Exercise description: The answer must consist of every line below that holds the word "width".

Screenshot and code edit data
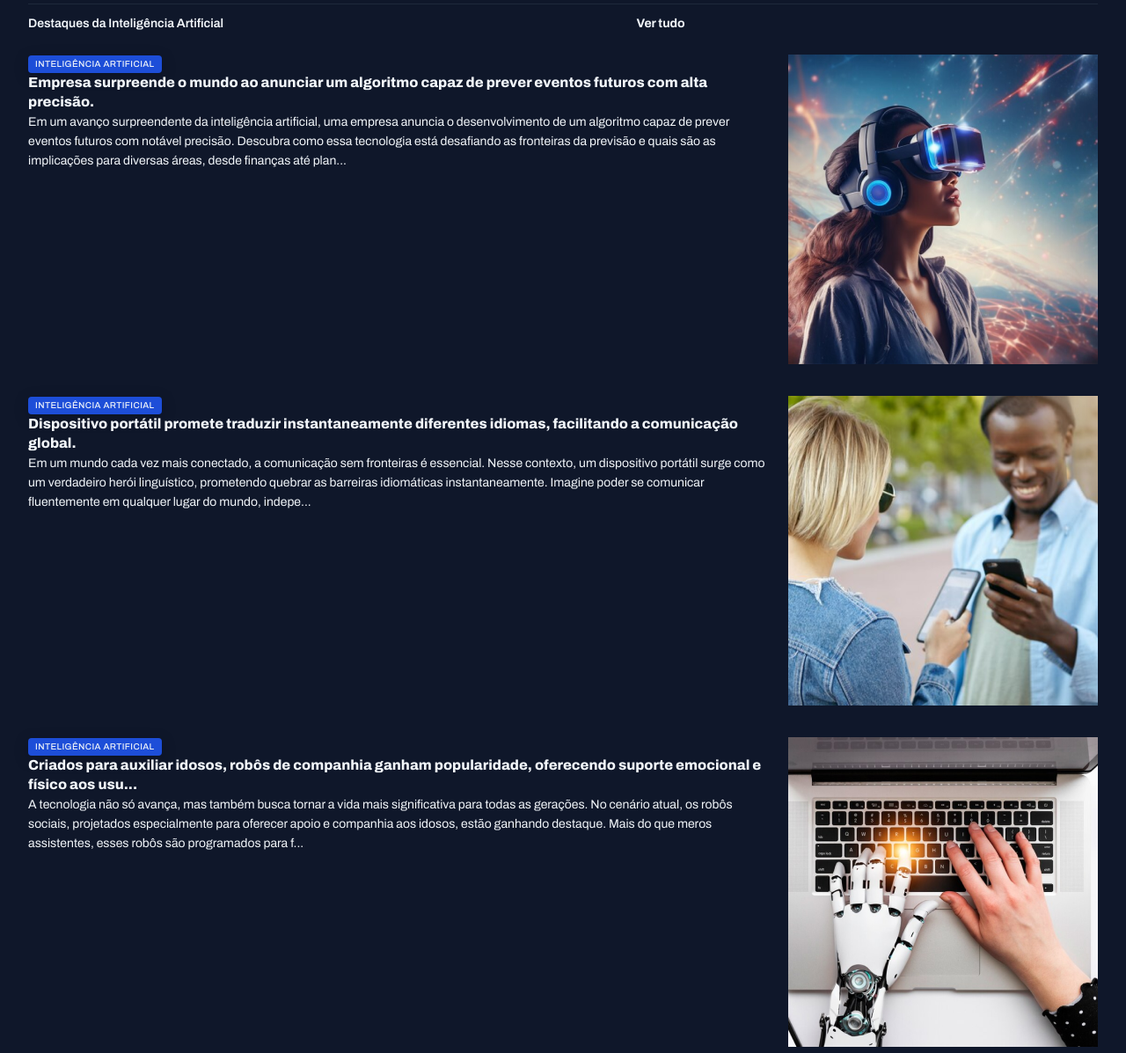
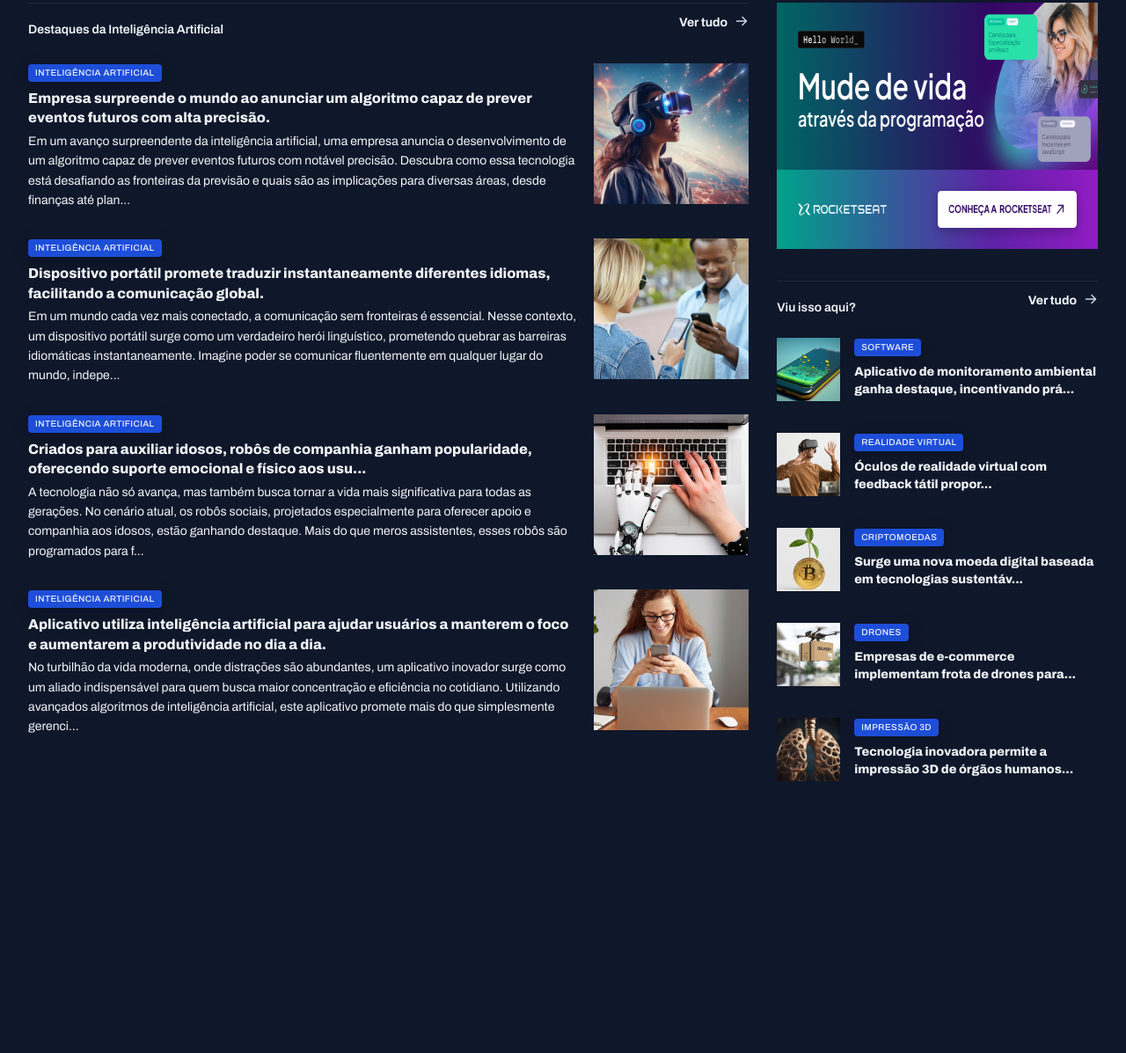
Before and after one commit to kamoura-i/Portal-de-Noticias, a plain HTML site: page index.html in a window 1280 px wide. Shown: the part 1014-2211 px from the top of the page at 88% size. After the commit the page ends 1906 px from the top, so only its background shows below. Drawn offline with Linux system fonts and the light colour scheme.

Commit message:
Finalizando o Projeto

```diff
--- a/index.html
+++ b/index.html
@@ -18,7 +18,7 @@
   <!-- Início do Cabeçalho -->
   <header class="container">
     <!-- Menu principal -->
-    <nav id="primary" class="grid grid-flow-col">
+    <nav id="primary" class="grid grid-flow-col text">
       <div>
         <img src="assets/icons/List.svg" alt="#">
         <strong>Menu</strong>
@@ -33,7 +33,7 @@
     </nav>
 
     <!-- Menu de categorias -->
-    <nav id="secondary" class="grid grid-flow-col">
+    <nav id="secondary" class="grid grid-flow-col text-span">
       <a href="#">Inteligência Artificial</a>
       <a href="#">Blockchain</a>
       <a href="#">Hologramas</a>
@@ -211,12 +211,11 @@
     </section>
 
     <!-- Propaganda -->
-    <div>
+    <aside>
       <div id="ads">
         <img src="assets/imagens/Ads.png" alt="">
       </div>
-    </div>
-  </main>
+
   <!-- Fim do Conteúdo Principal -->
 
   <!-- Seção "Viu isso aqui?" -->
@@ -235,8 +234,8 @@
         </div>
         <div>
           <span class="content-tag">Software</span>
-          <h3 class="text-xl">
-            Aplicativo de monitoramento ambiental ganha destaque, incentivando práticas ecológicas e pro...
+          <h3 class="text-lg">
+            Aplicativo de monitoramento ambiental ganha destaque, incentivando prá...
           </h3>
         </div>
       </article>
@@ -247,8 +246,8 @@
         </div>
         <div>
           <span class="content-tag">Realidade Virtual</span>
-          <h3 class="text-xl">
-       Óculos de realidade virtual com feedback tátil proporcionam uma experiência sensorial complet...
+          <h3 class="text-lg">
+       Óculos de realidade virtual com feedback tátil propor...
           </h3>
         </div>
       </article>
@@ -259,8 +258,8 @@
         </div>
         <div>
           <span class="content-tag">Criptomoedas</span>
-          <h3 class="text-xl">
-            Surge uma nova moeda digital baseada em tecnologias sustentáveis, buscando minimizar o im...
+          <h3 class="text-lg">
+            Surge uma nova moeda digital baseada em tecnologias sustentáv...
           </h3>
         </div>
       </article>
@@ -271,8 +270,8 @@
         </div>
         <div>
           <span class="content-tag">Drones</span>
-          <h3 class="text-xl">
-       Empresas de e-commerce implementam frota de drones para entregas rápidas, transformando o ce...
+          <h3 class="text-lg">
+       Empresas de e-commerce implementam frota de drones para...
           </h3>
         </div>
       </article>
@@ -283,13 +282,14 @@
         </div>
         <div>
           <span class="content-tag">Impressão 3d</span>
-          <h3 class="text-xl">
-         Tecnologia inovadora permite a impressão 3D de órgãos humanos, revolucionando a medicina e a li...
+          <h3 class="text-lg">
+         Tecnologia inovadora permite a impressão 3D de órgãos humanos...
           </h3>
         </div>
       </article>
     </div>
   </section>
-
+  </main>
+    </aside>
 </body>
 </html>
--- a/styles/global.css
+++ b/styles/global.css
@@ -47,11 +47,19 @@ img{
 max-width: 1280px;
 padding-inline: 32px;
 margin-inline:auto;
+margin-top: 20px;
 }
 
 main{
   margin-top: 40px;
-  gap: 80px;
+  row-gap: 80px;
+  column-gap: 32px;
+  grid-template-columns: 1fr 30%;
+
+  grid-template-areas:
+  "featured featured"
+  "weekly weekly"
+  "ai aside";
 }
 
 .content-tag{
--- a/styles/header.css
+++ b/styles/header.css
@@ -20,3 +20,19 @@
   border-inline: none;
   justify-content: space-between;
 }
+
+#primary {
+  align-items: center;
+  padding-block: 8px;
+}
+
+#primary div {
+  display: flex;
+  align-items: center;
+  gap: 8px;
+}
+
+#primary img {
+  width: 160px;
+  height: 32px;
+}
--- a/styles/sections.css
+++ b/styles/sections.css
@@ -3,26 +3,27 @@ section header{
   padding-block: 12px 24px;
   font: var(--text-span);
 
-  header a{
+ a{
   justify-self: end;
-  align-items: center;
   gap: 8px;
-
-  span{
+   &:hover span{
+    background-image: url(../assets/icons/ArrowRight.svg);
+ }
+ }
+span{
     background-image: url(../assets/icons/ArrowRight-normal.svg);
     width: 16px;
     height: 16px;
+    justify-self: end;
   }
-  &:hover span{
-    background-image: url(../assets/icons/ArrowRight.svg);
-  }
-}
 }
 
 
 
 
+
 #featured{
+  grid-area: featured;
   img{
     height: 100%;
     object-fit: cover;
@@ -63,10 +64,16 @@ section header{
 }
 
 #weekly{
-
+grid-area: weekly;
   &>div{
     grid-template-columns: repeat(4, 292px);
   }
+
+  header strong{
+     font: var(--text-span);
+  }
+
+}
 
   img{
     height: 160px;
@@ -85,4 +92,39 @@ p{
   font-weight: 800;
 }
   }
+
+
+#ai{
+  grid-area: ai;
+  img{
+    width: 176px;
+    aspect-ratio: 1/1;
+    object-fit: cover;
+  }
+
+  h3{
+    margin-block: 8px 4px;
+  }
 }
+
+aside{
+  grid-area: aside;
+}
+
+#more{
+  margin-top: 32px;
+
+  h3{
+    margin-top: 8px;
+  }
+   img{
+    width: 72px;
+    height: 72px;
+    object-fit: cover;
+  }
+}
+
+#ads img{
+  width: 488px;
+  height: 280px;
+}
--- a/styles/utility-first.css
+++ b/styles/utility-first.css
@@ -31,3 +31,11 @@
 .text-sm{
   font: var(--text-sm);
 }
+
+.text{
+  font: var(--text);
+}
+
+.text-span{
+  font: var(--text-span);
+}
```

Task result:
 max-width: 1280px;
+  width: 160px;
     width: 16px;
+    width: 176px;
+    width: 72px;
+  width: 488px;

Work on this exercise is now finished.